What most people don't know is that what we call Kundalini Yoga here, in the West, is really the original yoga, and, in India, it is called Kundalini Tantra or just Tantra. The yoga practice itself actually falls under the umbrella of White Tantra, because it's extremely meditative and gets the practitioner prepared to approach the "Red Tantric" practices. Red Tantra involves the sexual positions that most of us in the West have come to associate with the word Tantra. If you'd like to know more about that division, I talk a great deal about this in The Serpent Ascending.

Unfortunately, this sexual association actually gave yoga a bad name when it first came to the West, and some "re-branding" was required. Aside from the misconceptions surrounding the sexual practices of Tantra, the original yoga was less accessible to Western audiences because it focused so heavily on meditative practices. So, long story short, the name was changed and some of the practices were modified to make it easier for Westerners to embrace the benefits of a Kundalini practice, that is to say a Tantric practice.

Because most people in the United States identify Kundalini Yoga with this new style introduced to us in the 1960s by Yogi Bhajan, my yoga teacher started me off with that system (thinking that's what I wanted). Let me say here, for the record, that I was perfectly happy with her instruction and with the material I was learning. (I still like it very much and find myself using it from time to time.) However, while we were taking a brief break so that she could handle some pre-arranged commitments, she "tuned in" to my practice on a psychic level, and got the "intuition" that I might actually be more drawn to the original form of practice rather than Yogi Bhajan's style.

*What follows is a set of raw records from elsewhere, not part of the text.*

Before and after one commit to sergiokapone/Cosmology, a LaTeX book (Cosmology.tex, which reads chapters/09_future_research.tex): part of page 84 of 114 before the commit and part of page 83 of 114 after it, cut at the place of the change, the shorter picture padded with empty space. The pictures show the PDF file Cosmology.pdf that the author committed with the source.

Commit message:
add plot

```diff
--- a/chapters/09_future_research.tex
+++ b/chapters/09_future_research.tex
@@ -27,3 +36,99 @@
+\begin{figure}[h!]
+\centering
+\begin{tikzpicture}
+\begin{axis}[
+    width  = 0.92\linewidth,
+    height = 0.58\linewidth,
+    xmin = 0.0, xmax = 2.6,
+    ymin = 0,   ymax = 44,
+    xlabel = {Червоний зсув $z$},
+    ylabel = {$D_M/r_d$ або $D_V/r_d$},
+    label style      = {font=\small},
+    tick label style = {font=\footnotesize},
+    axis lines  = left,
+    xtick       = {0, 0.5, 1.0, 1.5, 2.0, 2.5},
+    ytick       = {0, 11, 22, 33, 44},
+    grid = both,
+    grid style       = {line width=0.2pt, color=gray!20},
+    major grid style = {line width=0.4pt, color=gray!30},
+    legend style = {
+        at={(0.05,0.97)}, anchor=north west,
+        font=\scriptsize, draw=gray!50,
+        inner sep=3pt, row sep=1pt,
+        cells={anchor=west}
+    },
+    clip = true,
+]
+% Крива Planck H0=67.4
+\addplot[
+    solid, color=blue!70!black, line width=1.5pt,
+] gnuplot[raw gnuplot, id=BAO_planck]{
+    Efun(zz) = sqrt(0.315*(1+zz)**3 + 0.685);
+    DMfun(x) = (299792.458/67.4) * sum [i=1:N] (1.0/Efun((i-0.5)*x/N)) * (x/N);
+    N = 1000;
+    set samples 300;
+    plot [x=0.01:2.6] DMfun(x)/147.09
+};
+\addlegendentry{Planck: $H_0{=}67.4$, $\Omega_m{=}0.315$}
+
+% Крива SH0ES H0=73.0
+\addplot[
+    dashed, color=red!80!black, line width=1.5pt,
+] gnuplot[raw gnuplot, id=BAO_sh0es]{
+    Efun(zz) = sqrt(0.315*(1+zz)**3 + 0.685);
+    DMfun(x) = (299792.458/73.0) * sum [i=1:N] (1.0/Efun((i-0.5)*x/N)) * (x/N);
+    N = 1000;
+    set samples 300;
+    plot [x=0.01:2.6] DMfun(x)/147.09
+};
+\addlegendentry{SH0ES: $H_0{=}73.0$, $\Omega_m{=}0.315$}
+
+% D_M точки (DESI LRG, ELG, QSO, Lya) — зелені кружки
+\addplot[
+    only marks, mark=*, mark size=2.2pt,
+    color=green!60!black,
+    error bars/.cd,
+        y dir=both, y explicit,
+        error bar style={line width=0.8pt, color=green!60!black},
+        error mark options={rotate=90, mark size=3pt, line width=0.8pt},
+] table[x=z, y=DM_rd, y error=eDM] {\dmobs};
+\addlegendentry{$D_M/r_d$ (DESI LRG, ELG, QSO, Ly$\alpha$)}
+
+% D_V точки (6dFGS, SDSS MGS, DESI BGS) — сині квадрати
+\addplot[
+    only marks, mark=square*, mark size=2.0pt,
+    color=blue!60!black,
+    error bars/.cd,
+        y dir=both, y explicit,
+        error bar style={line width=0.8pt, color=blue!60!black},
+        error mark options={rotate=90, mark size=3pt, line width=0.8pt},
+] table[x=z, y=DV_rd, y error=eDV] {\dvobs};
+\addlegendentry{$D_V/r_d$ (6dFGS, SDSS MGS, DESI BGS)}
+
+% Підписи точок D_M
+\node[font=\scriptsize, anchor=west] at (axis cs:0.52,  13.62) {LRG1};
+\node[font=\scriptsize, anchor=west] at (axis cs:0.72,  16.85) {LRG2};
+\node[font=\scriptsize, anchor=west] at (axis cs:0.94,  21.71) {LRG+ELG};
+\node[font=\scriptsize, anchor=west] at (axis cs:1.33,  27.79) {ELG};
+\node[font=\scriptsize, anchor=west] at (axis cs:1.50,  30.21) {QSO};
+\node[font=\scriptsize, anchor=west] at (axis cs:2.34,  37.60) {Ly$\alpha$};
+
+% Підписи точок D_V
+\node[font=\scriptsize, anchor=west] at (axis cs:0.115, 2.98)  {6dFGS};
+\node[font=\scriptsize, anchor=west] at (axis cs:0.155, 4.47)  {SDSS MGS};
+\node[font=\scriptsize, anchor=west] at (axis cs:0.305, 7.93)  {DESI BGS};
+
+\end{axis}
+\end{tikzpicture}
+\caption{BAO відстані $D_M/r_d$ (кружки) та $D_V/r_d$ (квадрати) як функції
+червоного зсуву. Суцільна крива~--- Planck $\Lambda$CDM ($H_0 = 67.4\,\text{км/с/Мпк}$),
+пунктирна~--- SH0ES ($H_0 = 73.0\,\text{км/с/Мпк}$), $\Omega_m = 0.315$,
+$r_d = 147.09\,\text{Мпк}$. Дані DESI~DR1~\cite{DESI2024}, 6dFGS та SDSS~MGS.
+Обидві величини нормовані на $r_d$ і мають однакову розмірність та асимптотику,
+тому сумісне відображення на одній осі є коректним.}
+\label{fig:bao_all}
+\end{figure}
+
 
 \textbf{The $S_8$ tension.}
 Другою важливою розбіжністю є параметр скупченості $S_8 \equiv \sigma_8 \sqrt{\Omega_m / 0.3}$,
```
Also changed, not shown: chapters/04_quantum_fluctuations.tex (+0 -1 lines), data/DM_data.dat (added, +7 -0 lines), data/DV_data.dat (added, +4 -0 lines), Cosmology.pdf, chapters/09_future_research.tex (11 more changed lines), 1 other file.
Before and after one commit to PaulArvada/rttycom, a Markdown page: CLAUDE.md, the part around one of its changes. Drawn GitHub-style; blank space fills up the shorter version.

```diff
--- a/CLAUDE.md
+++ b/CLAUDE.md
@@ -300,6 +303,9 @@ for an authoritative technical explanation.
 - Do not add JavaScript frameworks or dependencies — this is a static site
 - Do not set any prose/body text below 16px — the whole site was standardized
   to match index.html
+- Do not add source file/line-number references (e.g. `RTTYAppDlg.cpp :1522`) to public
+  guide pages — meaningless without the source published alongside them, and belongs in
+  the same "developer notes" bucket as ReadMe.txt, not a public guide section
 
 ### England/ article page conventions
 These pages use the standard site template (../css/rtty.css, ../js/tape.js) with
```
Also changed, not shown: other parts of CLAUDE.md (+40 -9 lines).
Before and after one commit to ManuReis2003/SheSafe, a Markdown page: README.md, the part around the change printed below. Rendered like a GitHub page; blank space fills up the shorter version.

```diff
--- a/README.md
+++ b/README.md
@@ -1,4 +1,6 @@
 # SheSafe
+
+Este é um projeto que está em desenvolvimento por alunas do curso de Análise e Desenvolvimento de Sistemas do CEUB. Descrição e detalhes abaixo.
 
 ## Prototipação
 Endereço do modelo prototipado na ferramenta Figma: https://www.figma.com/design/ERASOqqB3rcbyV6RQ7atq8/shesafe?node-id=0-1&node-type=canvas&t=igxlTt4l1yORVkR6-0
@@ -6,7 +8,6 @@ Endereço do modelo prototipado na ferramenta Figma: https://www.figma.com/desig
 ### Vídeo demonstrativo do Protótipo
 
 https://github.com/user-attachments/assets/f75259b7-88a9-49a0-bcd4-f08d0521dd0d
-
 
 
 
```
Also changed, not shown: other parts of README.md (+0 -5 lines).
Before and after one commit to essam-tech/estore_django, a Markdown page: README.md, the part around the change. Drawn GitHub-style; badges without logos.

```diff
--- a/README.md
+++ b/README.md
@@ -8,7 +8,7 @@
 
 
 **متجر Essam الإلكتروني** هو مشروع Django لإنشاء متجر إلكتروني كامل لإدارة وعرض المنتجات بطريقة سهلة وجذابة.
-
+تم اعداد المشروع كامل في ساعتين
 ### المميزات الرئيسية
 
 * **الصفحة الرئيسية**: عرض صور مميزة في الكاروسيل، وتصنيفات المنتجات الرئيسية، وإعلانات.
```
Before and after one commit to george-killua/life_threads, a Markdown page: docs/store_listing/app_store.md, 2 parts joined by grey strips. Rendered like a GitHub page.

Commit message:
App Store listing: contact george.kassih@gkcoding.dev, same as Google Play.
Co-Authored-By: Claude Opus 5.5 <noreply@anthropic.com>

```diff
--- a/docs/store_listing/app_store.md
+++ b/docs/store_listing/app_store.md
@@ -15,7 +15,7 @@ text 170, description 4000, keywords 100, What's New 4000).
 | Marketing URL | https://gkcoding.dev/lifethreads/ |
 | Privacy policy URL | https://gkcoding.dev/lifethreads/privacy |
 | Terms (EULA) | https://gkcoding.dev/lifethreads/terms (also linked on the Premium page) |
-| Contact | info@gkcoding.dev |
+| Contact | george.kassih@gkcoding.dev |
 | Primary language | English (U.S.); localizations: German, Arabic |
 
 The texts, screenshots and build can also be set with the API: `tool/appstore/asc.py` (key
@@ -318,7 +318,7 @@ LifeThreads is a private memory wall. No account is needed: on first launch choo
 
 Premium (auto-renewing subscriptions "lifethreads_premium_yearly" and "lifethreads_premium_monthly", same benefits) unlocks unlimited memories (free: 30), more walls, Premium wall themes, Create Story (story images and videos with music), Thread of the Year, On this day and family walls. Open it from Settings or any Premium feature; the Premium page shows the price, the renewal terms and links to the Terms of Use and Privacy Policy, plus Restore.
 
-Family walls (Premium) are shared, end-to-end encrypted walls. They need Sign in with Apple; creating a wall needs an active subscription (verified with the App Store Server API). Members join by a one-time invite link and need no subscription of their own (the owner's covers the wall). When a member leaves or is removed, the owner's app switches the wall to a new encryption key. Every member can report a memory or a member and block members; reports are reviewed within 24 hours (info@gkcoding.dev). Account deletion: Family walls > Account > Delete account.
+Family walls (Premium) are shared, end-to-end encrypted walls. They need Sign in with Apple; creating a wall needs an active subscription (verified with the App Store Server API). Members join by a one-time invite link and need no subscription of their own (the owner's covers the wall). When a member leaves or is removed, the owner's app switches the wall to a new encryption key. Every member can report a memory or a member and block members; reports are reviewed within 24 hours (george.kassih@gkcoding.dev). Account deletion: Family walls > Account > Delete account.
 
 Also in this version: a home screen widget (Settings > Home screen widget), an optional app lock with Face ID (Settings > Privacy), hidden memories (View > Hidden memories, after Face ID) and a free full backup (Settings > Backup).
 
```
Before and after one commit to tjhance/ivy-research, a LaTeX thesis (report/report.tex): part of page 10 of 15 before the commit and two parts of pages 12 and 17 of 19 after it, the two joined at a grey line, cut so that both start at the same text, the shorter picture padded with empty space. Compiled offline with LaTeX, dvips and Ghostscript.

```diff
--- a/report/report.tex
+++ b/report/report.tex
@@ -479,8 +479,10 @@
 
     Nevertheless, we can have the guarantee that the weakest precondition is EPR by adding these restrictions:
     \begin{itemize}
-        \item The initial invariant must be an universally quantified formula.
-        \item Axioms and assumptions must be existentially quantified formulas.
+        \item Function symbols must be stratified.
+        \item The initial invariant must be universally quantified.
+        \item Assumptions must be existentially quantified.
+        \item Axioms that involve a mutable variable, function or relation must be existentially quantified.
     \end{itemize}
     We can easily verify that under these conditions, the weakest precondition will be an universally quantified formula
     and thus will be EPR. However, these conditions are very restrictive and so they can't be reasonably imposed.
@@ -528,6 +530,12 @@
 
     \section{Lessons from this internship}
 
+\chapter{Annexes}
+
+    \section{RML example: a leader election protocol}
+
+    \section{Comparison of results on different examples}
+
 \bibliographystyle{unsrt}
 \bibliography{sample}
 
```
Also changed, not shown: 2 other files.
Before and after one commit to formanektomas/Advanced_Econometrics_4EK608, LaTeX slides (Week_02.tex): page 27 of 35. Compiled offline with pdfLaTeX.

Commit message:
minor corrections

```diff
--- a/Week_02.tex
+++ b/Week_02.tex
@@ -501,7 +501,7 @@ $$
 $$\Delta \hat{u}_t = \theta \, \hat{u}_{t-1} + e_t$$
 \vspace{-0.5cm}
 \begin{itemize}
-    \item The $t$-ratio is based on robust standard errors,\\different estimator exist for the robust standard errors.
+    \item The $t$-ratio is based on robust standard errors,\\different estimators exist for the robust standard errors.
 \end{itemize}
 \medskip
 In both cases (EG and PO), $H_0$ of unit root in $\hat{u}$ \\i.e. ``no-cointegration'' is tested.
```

So … on our first session after our break, she asked if I would be willing to see the differences in the two styles by having a more traditional practice that day. I wholeheartedly agreed, and I'm so glad I did.

The first thing she said to me was "Get out your yoga mat." It sounds so ridiculous, but I was overjoyed! In Yogi Bhajan's style, there is less of a focus on the mat. In fact, the entire time we were learning that style, she never even mentioned the mat. Instead, we sat on pillows and used blankets. It was all very comfortable, but, I'll be honest, it felt like something was missing for me.

The lack of the mat was not the only thing that threw me off. There were other differences in the Yogi Bhajan style of Kundalini that I immediately noticed. For example, instead of chanting "Om," there was another chant that I had never encountered before. In Yogi Bhajan's style of Kundalini, the practitioner chants "Ong namo guru dev namo" at least three times before beginning the practice. A rough translation of this mantra is "I bow to the teacher within." While it is certainly beautiful, I always struggled with feeling like something was missing. I genuinely missed chanting "Om." What's interesting is that the word Ong is just another way of saying "Om," but still I felt like it was missing. Even the way that the classes are ended felt like a deviation from the traditional yoga that I have always known and loved. Instead of saying "Namaste," Kundalini Yoga (as taught by Yogi Bhajan) chants "Satnam" three times.

While I didn't have a problem with these differences, they did give me some pause. I wanted to know more about them. I wanted to know why they were changed, and why I had never heard of them in my more traditional yoga training. Turns out that there's a simple answer.

Yogi Bhajan was Sikh, and he liberally combined elements of his own religion into his yoga teachings without differentiating between his personal faith and traditional practice. As a simple example of this, the word Satnam, which is used to end a Kundalini class in Yogi Bhajan's style, is pulled from the Guru Granth Sahib (a holy scripture of the Sikh religion). Personally, I don't have a problem with Yogi Bhajan teaching yoga his way. I'm sort of doing something similar by making comparisons between yoga and witchcraft. (That is definitely NOT traditional yoga teaching, by the way.) I'm just a bit more honest about where my own practices as a witch who uses yoga to enhance his witchcraft deviate from the original material, and I don't try to use yoga to present witchcraft to my mundane yoga students. If nothing else, I'll remember Yogi Bhajan as a guide for how to be more transparent in my own approach to talking about how witches can use yoga to become better witches.

Long story short, we tried a traditional Kundalini Tantra practice, and I was in love. It started in a very familiar way. There was a centering meditation. Then we chanted "Om." We performed some Sun Salutations, and the rest was history. It all felt very familiar. It was like I was re-embracing an old friend. I never realized how much I missed certain aspects of my yoga practice until I didn't have them for a while.

What's interesting is the fact that this change in style made all the difference in my chakra meditations as well. Tune in next time to hear how the change in style affected my focus on the sacral chakra.


34 views

Recent Posts

See All
bottom of page